The weather we experience on the ground is due to dynamic processes that take place throughout the atmosphere. Much like a surface weather observation to record the weather, we need to know what is taking place through the entire atmosphere. For over 60 years, upper air observations have been made by the National Weather Service (NWS) with radiosondes.
The radiosonde is a small, expendable instrument package that is suspended below a six feet wide balloon filled with hydrogen or helium. As the radiosonde rises at about 1,000 feet/minute (300 meters/minute), sensors on the radiosonde measure profiles of pressure, temperature, and relative humidity.
These sensors are linked to a battery powered radio transmitter that sends the sensor measurements to a ground receiver. By tracking the position of the radiosonde in flight, information on wind speed and direction aloft is also obtained. Observations where winds aloft are also obtained are called "rawinsonde" observations.
The radiosonde flight can last in excess of two hours, and during this time the radiosonde can ascend to over 115,000 feet (35,000 m) and drift more than 125 miles (200 km) from the release point. During the flight, the radiosonde is exposed to temperatures as cold as -130°F (-92°C) and an air pressure only few thousandths of what is found on the Earth's surface.
When the balloon has expanded beyond its elastic limit (about 20 feet in diameter) and bursts, a small parachute slows the descent of the radiosonde, minimizing the danger to lives and property.
Only about 20 percent of the approximately 75,000 radiosondes released by the NWS each year are found and returned to the NWS for reconditioning. These rebuilt radiosondes are used again, saving the NWS the cost of a new instrument. If you find a radiosonde, follow the mailing instructions printed on the side of the instrument.
Although all the data from the flight are used, data from the surface to the 400 mb pressure level (about 23,000 feet / 7000 m) are considered minimally acceptable for NWS operations.
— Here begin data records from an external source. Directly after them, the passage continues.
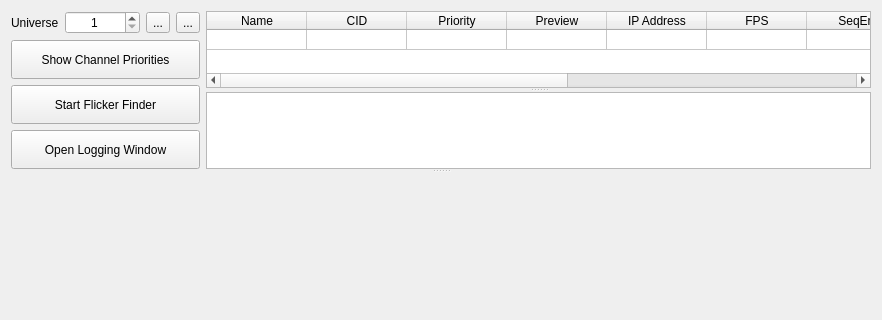
Old version of the form ui/universeview.ui in the repository docsteer/sacnview; both pictures show x 0 to 882 and y 0 to 320 of the 882 by 490 pixel window.
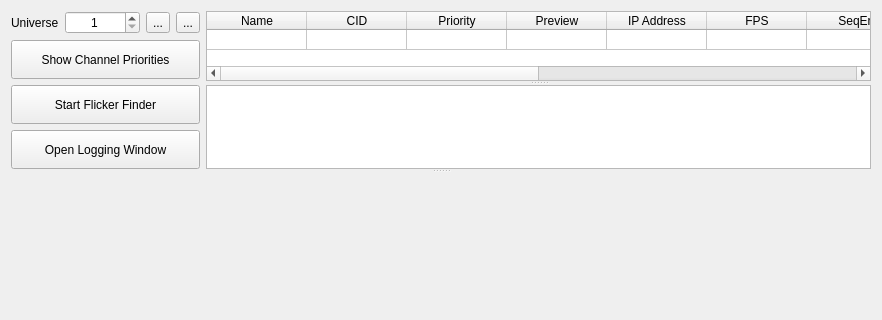
New version of the form. Icons and pictures are not drawn. Custom widgets are drawn as their Qt base class.

Commit message:
Handle slot counts < 512
Universe view will now display slots received and display widget accordingly

Diff of the .ui file:
```diff
--- a/ui/universeview.ui
+++ b/ui/universeview.ui
@@ -189,6 +189,12 @@
             <height>0</height>
            </size>
           </property>
+          <property name="horizontalScrollBarPolicy">
+           <enum>Qt::ScrollBarAlwaysOn</enum>
+          </property>
+          <property name="sizeAdjustPolicy">
+           <enum>QAbstractScrollArea::AdjustToContents</enum>
+          </property>
           <property name="editTriggers">
            <set>QAbstractItemView::NoEditTriggers</set>
           </property>
@@ -273,7 +279,16 @@
             <string>Per-Address</string>
            </property>
           </column>
-          <item row="0" column="2"/>
+          <column>
+           <property name="text">
+            <string>Slots</string>
+           </property>
+          </column>
+          <item row="0" column="2">
+           <property name="text">
+            <string/>
+           </property>
+          </item>
          </widget>
          <widget class="QPlainTextEdit" name="teInfo">
           <property name="sizePolicy">
```
The commit also changes 6 other files.
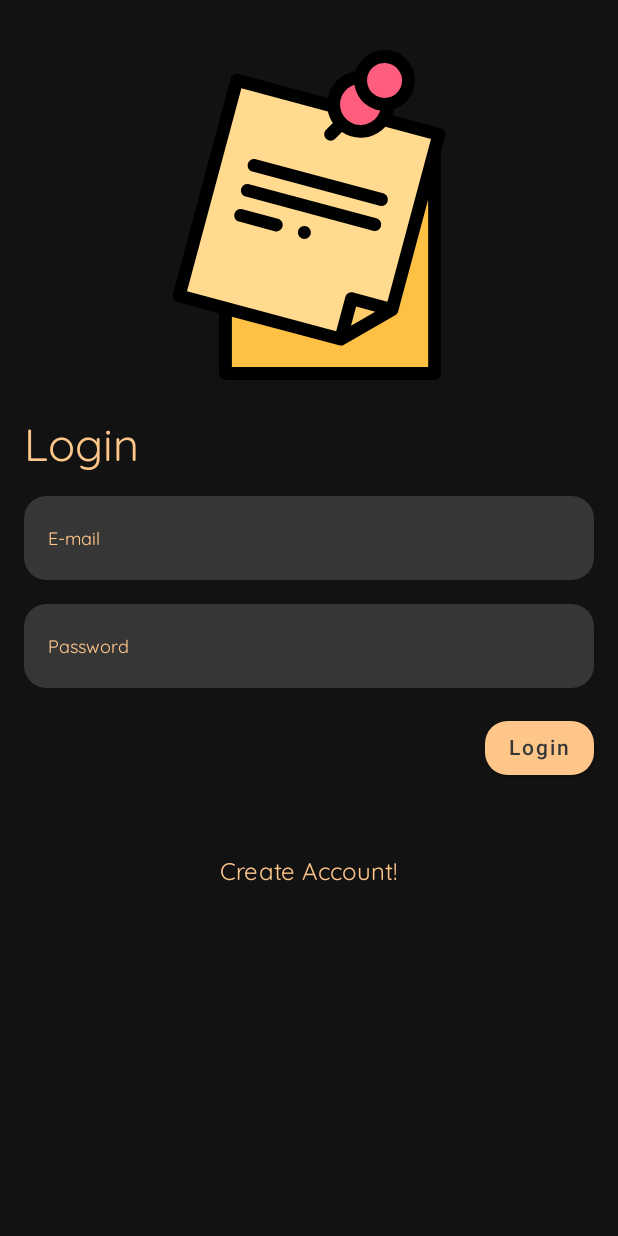
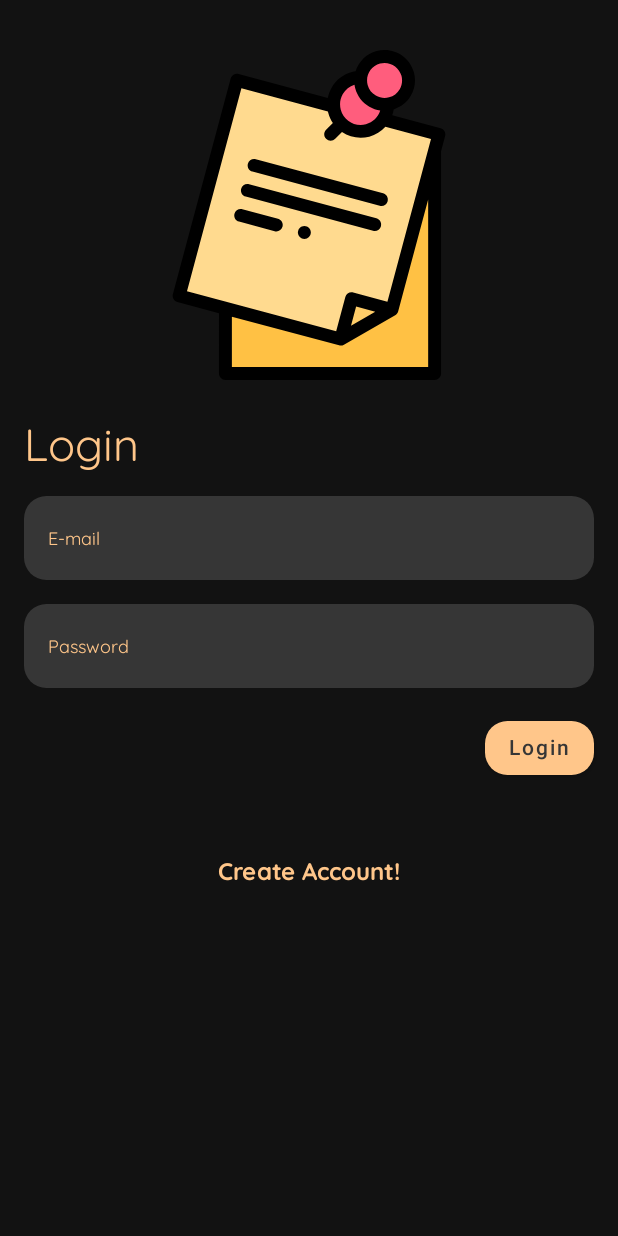
Before and after one commit to OzolsUgis/NoteApp, an Android app built with Jetpack Compose: the screen it shows after launch (MainActivity), on a phone screen of 412 x 824 dp. Run offline under Robolectric (Android 15) with nearby library versions, the phone set to English and light mode, and no system bars; our stand-ins replace Dagger/Hilt's generated code, Room's generated code, Timber, livedata-compose.

Commit message:
typography font weight switched to Bold

```diff
--- a/app/src/main/java/com/ugisozols/noteapp/presentation/ui/theme/Type.kt
+++ b/app/src/main/java/com/ugisozols/noteapp/presentation/ui/theme/Type.kt
@@ -20,7 +20,7 @@ val quicksand = FontFamily(
 val Typography = Typography(
     body1 = TextStyle(
         fontFamily = quicksand,
-        fontWeight = FontWeight.Normal,
+        fontWeight = FontWeight.Bold,
         color = TextColor,
         fontSize = 16.sp
     ),
```
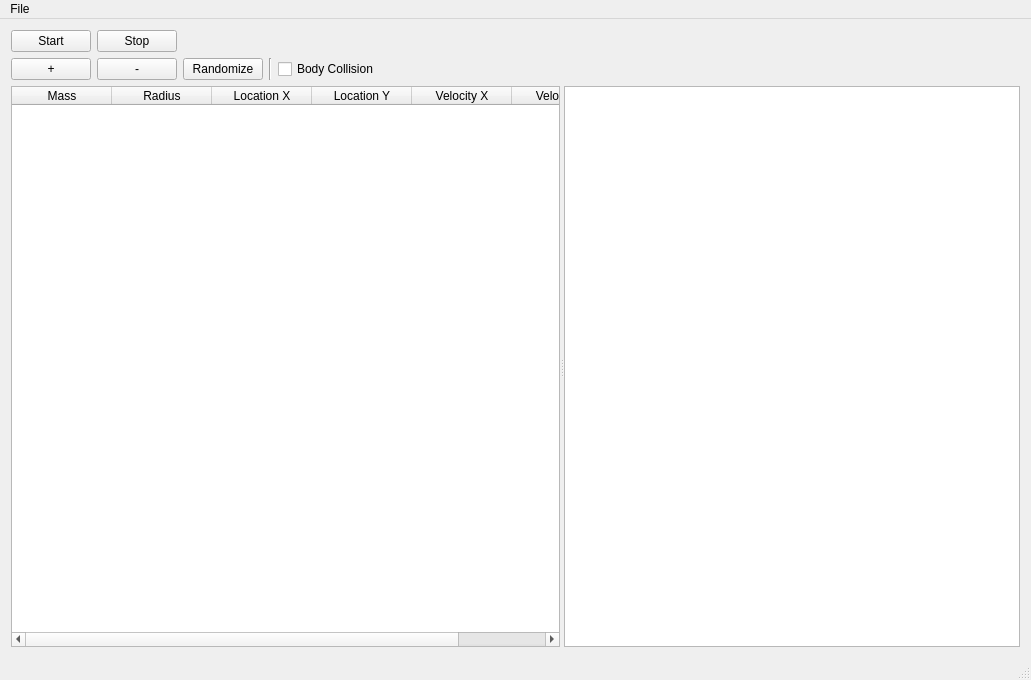
First picture: the form in source/ObjectSelector/mainwindow.ui, repository CDavantzis/GravitySimulator, before the edit.
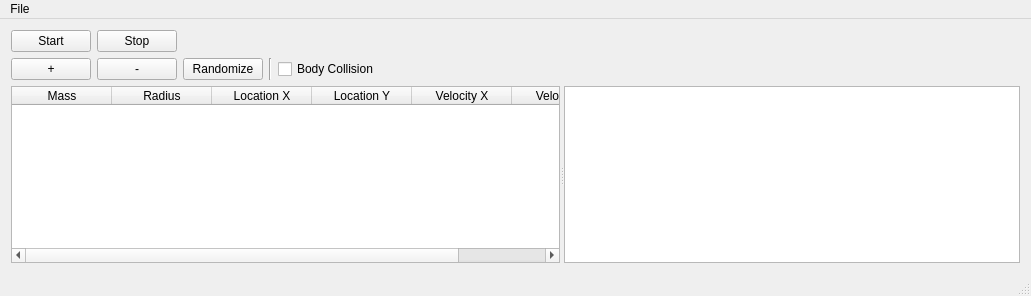
Second picture: the form after the edit. Custom widgets are drawn as their Qt base class.

Diff of the .ui file:
```diff
--- a/source/ObjectSelector/mainwindow.ui
+++ b/source/ObjectSelector/mainwindow.ui
@@ -7,7 +7,7 @@
     <x>0</x>
     <y>0</y>
     <width>1031</width>
-    <height>680</height>
+    <height>296</height>
    </rect>
   </property>
   <property name="sizePolicy">
```
Left out of the diff: 8 changed lines with no effect on the pictures.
Therefore, a flight may be deemed a failure and a second radiosonde is released if the balloon bursts before reaching the 400 mb pressure level or if more than 6 minutes of pressure and/or temperature data between the surface and 400 mb are missing.
Worldwide, there are nearly a 900 upper-air observation stations. Most are located in the Northern Hemisphere and all observations are usually taken at the same time each day (00:00 UTC and/or 12:00 UTC), 365 days a year. Observations are made by the NWS at 92 stations - 69 in the conterminous United States, 13 in Alaska, nine in the Pacific, and one in Puerto Rico. NWS supports the operation of 10 other stations in the Caribbean. Through international agreements data are exchanged between countries.
How Are Radiosonde Data Used?
Understanding and accurately predicting changes in the atmosphere requires adequate observations of the upper atmosphere. Radiosonde observations are the primary source of upper-air data and will remain so into the foreseeable future. Radiosonde observations are used over a broad spectrum of efforts including:
- Input for computer-based weather prediction models,
- Local severe storm, aviation, and marine forecasts,
- Weather and climate change research,
- Input for air pollution research, and
- Ground truth for satellite data.
Improvements in the radiosondes are coming. The National Weather Service is in the process of replacing the current radiosondes with new versions that use a Global Positioning System to track the flight.
Improvements in these observations will include:
- Requiring less operator interaction and maintenance,
- Providing complete high-resolution information to users,
- Providing consistent and accurate measurement of surface weather parameters at the point of balloon release, and
- Increase amount of data provided to users (at one second resolution or about every 20 feet through the atmosphere).